I find option three the most fun, a turnover drill. Jeff Galloway’s method would be best for a beginner and would prevent injury since it allows the body to recover. Here is the drill as written on his website:
1. Warm up by jogging slowly for half a mile.
2. Now begin to run at your normal training pace. After you’ve got your momentum going, start your watch. For exactly 1 minute, count the number of times your right foot pushes off. Then multiply that number by two. This is your current turnover rate.
3. Jog slowly back to the start.
4. Repeat step 2, and try to increase the number of right-foot push-offs per minute by two to five. Follow up with another recovery jog.
5. Do two to four more repeats, continuing to increase your push-offs each time until you’re not running comfortably anymore. Back off the cadence at that point, and for any remaining repeats, maintain the number of push-offs that allows you to stay relaxed while still using a faster turnover.
I love the idea of being distracted by keeping count. It would be a nice challenge to increase that number at each try. Also, a recovery walk would be oh so welcomed.
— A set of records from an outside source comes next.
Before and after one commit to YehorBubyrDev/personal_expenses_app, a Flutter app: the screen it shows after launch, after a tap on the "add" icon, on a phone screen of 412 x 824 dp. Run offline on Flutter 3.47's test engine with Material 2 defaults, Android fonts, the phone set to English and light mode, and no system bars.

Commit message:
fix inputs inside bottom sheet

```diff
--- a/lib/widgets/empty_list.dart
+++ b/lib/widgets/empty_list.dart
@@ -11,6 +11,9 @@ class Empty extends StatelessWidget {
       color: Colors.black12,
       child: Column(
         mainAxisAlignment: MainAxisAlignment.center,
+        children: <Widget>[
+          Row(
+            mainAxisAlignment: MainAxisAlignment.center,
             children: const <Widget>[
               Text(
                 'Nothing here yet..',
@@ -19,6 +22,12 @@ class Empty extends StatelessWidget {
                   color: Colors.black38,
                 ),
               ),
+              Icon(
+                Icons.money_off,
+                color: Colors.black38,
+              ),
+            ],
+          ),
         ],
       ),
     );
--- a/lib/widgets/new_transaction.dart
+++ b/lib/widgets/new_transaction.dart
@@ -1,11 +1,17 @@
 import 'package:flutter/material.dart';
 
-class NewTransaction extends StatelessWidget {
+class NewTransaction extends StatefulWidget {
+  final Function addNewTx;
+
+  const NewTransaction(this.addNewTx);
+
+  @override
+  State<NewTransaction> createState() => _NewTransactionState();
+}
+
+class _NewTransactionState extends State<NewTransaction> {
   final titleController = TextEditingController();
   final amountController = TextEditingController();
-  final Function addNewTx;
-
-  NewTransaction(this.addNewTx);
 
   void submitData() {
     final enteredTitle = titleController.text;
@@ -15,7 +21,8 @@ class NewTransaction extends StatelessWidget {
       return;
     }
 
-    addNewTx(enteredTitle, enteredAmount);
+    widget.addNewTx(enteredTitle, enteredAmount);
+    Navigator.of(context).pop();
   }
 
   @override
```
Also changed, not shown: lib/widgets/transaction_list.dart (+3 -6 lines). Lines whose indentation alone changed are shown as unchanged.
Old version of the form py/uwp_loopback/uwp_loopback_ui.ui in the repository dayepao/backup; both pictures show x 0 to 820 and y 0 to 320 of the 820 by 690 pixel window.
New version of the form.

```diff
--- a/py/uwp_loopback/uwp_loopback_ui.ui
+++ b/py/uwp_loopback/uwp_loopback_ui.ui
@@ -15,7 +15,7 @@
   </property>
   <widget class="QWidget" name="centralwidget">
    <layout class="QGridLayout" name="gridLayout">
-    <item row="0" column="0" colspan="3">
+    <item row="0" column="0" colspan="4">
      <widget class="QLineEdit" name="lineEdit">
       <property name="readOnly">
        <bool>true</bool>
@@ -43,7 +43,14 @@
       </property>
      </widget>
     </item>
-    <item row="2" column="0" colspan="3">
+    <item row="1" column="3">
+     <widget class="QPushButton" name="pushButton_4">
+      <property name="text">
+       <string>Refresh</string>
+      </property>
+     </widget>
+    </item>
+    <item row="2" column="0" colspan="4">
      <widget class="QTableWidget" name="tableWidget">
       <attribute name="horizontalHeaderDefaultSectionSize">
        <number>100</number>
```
I love me a walk break.
And then there’s option four: fartlek. It’s the least structured. No track or watch is needed. You basically just run as fast as you can to a certain landmark. Then you pick a farther landmark and repeat. The recovery in between the repeats are up to you.
I’m quite torn between turnover drills and fartlek. But I am leaning towards structure so turnover drills might be it. Luckily we still have time to decide. We won’t start on these until next week or so.
If you can offer any speed training tips I would greatly appreciate it!